- Your objective:
Give the listing again word for word. Leave every image out.

- Source data:
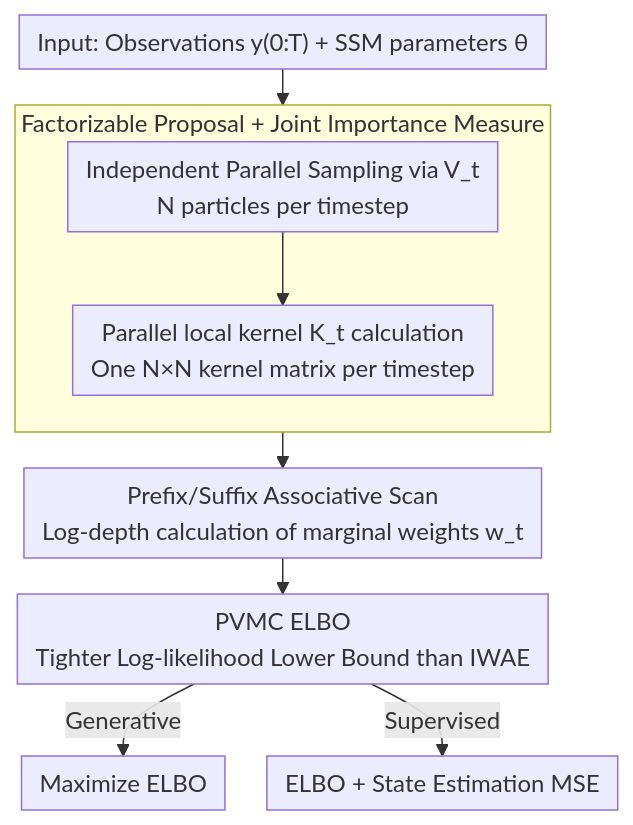
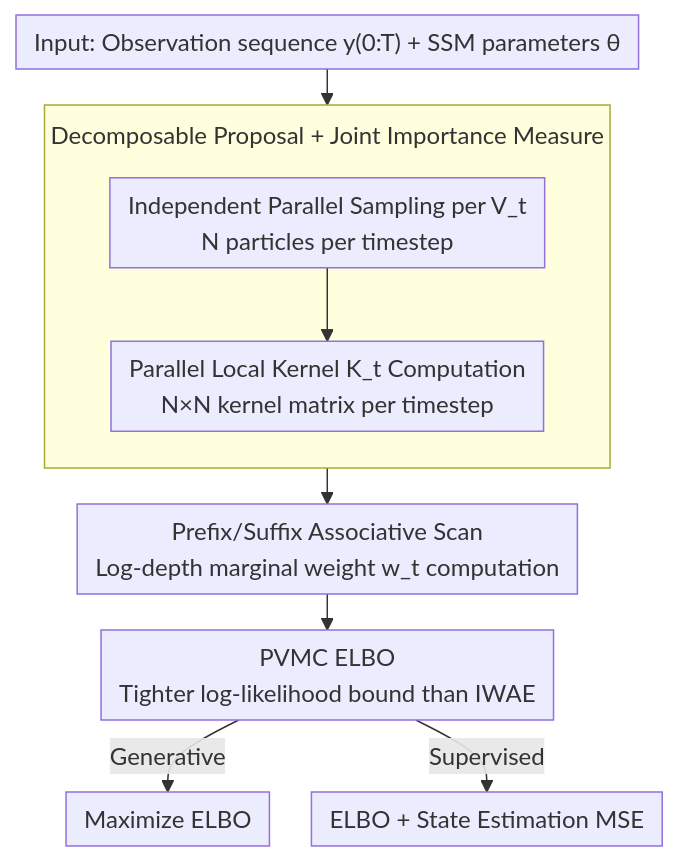
Before and after one commit to zhaoyang97/Paper-Notes-en: the diagram in docs/ICML2026/image_generation/efficient_learning_of_deep_state_space_models_via_importance_smoothing.md, drawn with Mermaid. The commit also changed other lines of this file and 5084 other files, not shown here.

````diff
--- a/docs/ICML2026/image_generation/efficient_learning_of_deep_state_space_models_via_importance_smoothing.md
+++ b/docs/ICML2026/image_generation/efficient_learning_of_deep_state_space_models_via_importance_smoothing.md
@@ -42,13 +42,13 @@
 ```mermaid
-%%{init: {'flowchart': {'rankSpacing': 24, 'nodeSpacing': 28, 'padding': 6, 'wrappingWidth': 400}}}%%
+%%{init: {'flowchart': {'rankSpacing': 24, 'nodeSpacing': 28, 'padding': 6, 'wrappingWidth': 400, 'subGraphTitleMargin': {'top': 8, 'bottom': 16}}}}%%
 flowchart TD
-    A["Input: Observations y(0:T) + SSM parameters θ"] --> S1
-    subgraph S1["Factorizable Proposal + Joint Importance Measure"]
+    A["Input: Observation sequence y(0:T) + SSM parameters θ"] --> S1
+    subgraph S1["Decomposable Proposal + Joint Importance Measure"]
         direction TB
-        B["Independent Parallel Sampling via V_t<br/>N particles per timestep"] --> C["Parallel local kernel K_t calculation<br/>One N×N kernel matrix per timestep"]
+        B["Independent Parallel Sampling per V_t<br/>N particles per timestep"] --> C["Parallel Local Kernel K_t Computation<br/>N×N kernel matrix per timestep"]
     end
-    S1 --> D["Prefix/Suffix Associative Scan<br/>Log-depth calculation of marginal weights w_t"]
-    D --> E["PVMC ELBO<br/>Tighter Log-likelihood Lower Bound than IWAE"]
+    S1 --> D["Prefix/Suffix Associative Scan<br/>Log-depth marginal weight w_t computation"]
+    D --> E["PVMC ELBO<br/>Tighter log-likelihood bound than IWAE"]
     E -->|Generative| F["Maximize ELBO"]
     E -->|Supervised| G["ELBO + State Estimation MSE"]
 ```
````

- Response box:
Before and after one commit to zhaoyang97/Paper-Notes-en: the diagram in docs/ICML2026/image_generation/efficient_learning_of_deep_state_space_models_via_importance_smoothing.md, drawn with Mermaid. The commit also changed other lines of this file and 5084 other files, not shown here.

````diff
--- a/docs/ICML2026/image_generation/efficient_learning_of_deep_state_space_models_via_importance_smoothing.md
+++ b/docs/ICML2026/image_generation/efficient_learning_of_deep_state_space_models_via_importance_smoothing.md
@@ -42,13 +42,13 @@
 ```mermaid
-%%{init: {'flowchart': {'rankSpacing': 24, 'nodeSpacing': 28, 'padding': 6, 'wrappingWidth': 400}}}%%
+%%{init: {'flowchart': {'rankSpacing': 24, 'nodeSpacing': 28, 'padding': 6, 'wrappingWidth': 400, 'subGraphTitleMargin': {'top': 8, 'bottom': 16}}}}%%
 flowchart TD
-    A["Input: Observations y(0:T) + SSM parameters θ"] --> S1
-    subgraph S1["Factorizable Proposal + Joint Importance Measure"]
+    A["Input: Observation sequence y(0:T) + SSM parameters θ"] --> S1
+    subgraph S1["Decomposable Proposal + Joint Importance Measure"]
         direction TB
-        B["Independent Parallel Sampling via V_t<br/>N particles per timestep"] --> C["Parallel local kernel K_t calculation<br/>One N×N kernel matrix per timestep"]
+        B["Independent Parallel Sampling per V_t<br/>N particles per timestep"] --> C["Parallel Local Kernel K_t Computation<br/>N×N kernel matrix per timestep"]
     end
-    S1 --> D["Prefix/Suffix Associative Scan<br/>Log-depth calculation of marginal weights w_t"]
-    D --> E["PVMC ELBO<br/>Tighter Log-likelihood Lower Bound than IWAE"]
+    S1 --> D["Prefix/Suffix Associative Scan<br/>Log-depth marginal weight w_t computation"]
+    D --> E["PVMC ELBO<br/>Tighter log-likelihood bound than IWAE"]
     E -->|Generative| F["Maximize ELBO"]
     E -->|Supervised| G["ELBO + State Estimation MSE"]
 ```
````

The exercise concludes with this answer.